He is indeed very different from what he was. His tastes, his views, his judgments are different. You will say that time changes a man as a matter of course; advancing age, outward circumstances, trials, experience of life. It is true; and yet I think a religious man would feel it little less than sacrilege, and almost blasphemy, to impute the improvement in his heart and conduct, in his moral being, with which he has been favoured in a certain sufficient period, to outward or merely natural causes. He will be unable to force himself to do so: that is to say, he has a conviction, which it is a point of religion with him not to doubt, which it is a sin to deny, that God has been with him. And this is of course a ground of hope to him that God will be with him still; and if he, at any time, fall into religious perplexity, it may serve to comfort him to think of it.
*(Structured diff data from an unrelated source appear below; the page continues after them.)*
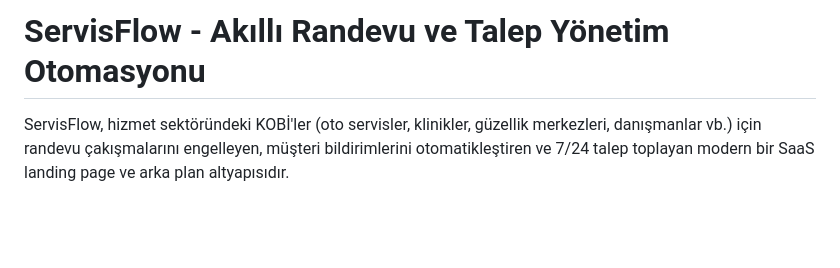
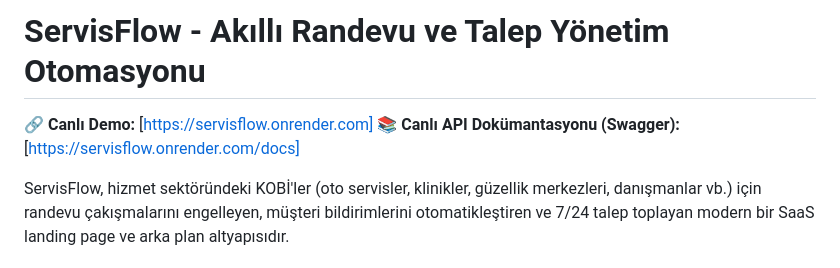
Before and after one commit to melihkrhmet28/servisflow, a Markdown page: README.md, the part around the change. GitHub-like rendering; blank space fills up the shorter version.

Commit message:
docs: canli erisim linkleri ve swagger baglantilari eklendi

```diff
--- a/README.md
+++ b/README.md
@@ -1,4 +1,8 @@
 # ServisFlow - Akıllı Randevu ve Talep Yönetim Otomasyonu
+
+🔗 **Canlı Demo:** [https://servisflow.onrender.com]
+📚 **Canlı API Dokümantasyonu (Swagger):** [https://servisflow.onrender.com/docs]
+
 
 ServisFlow, hizmet sektöründeki KOBİ'ler (oto servisler, klinikler, güzellik merkezleri, danışmanlar vb.) için randevu çakışmalarını engelleyen, müşteri bildirimlerini otomatikleştiren ve 7/24 talep toplayan modern bir SaaS landing page ve arka plan altyapısıdır.
 
```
2. And I suppose that every religious person is conscious of this, that he never has so profited by God's grace as he might have done; that he has never fathomed God's mercies towards him; that God is present with him to an extent, with a fulness, in a depth, which he knows not; that, whatever other reasons there may be for his parting company with us, at least he need not go elsewhere for more grace, for the power to be better than he is. When he has exhausted what is offered him here, then will be the time for looking about him and providing for his necessity: but as yet he has sufficient for his day.
3. Again, every religious man may be expected to
have experience more or less of wonderful providences, which he cannot speak about to others, but which make it certain to him that, in spite of his own unworthiness, God is with him. We are told in Scripture to “cast all our care upon Him, for He careth for us ;" to " ask and we shall receive;" and surely what Jacob felt and said, will in its degree-nay, rather more abundantly—be fulfilled in our case. “I am not worthy of the least of all the mercies, and of all the truth which Thou hast showed unto Thy servant.” “God, before whom my fathers Abraham and Isaac did walk, the God which fed me all my life long unto this day, the Angel which redeemed me from all evil.” Is it not, I may say, most touching and affecting to read in patriarchal history things which are fulfilled in us at this latter time?—but He is the Lord, He changes not. You may see what He is to us, by what Jacob tells us He was to him. Scripture gives certain specimens or criteria, what it is to have God with us, to be guided by God, as in the history of Jacob or of David. Now consider Jacob's life and confessions, or consider David's overflowings of heart in the Psalms-are they not in our measure ours also ? is there not a sympathy of heart, is there not a concordant testimony as to God's providences in the ancient Saints and in ourselves ? Well, then, are we not therefore in their case? do not we stand with them ? have not we the God of Jacob for our help, and is not David's Lord and David's hope ours also ? We are under just the sort of guidance they
11 Pet. v. 7. Matt. vii. 7, 8.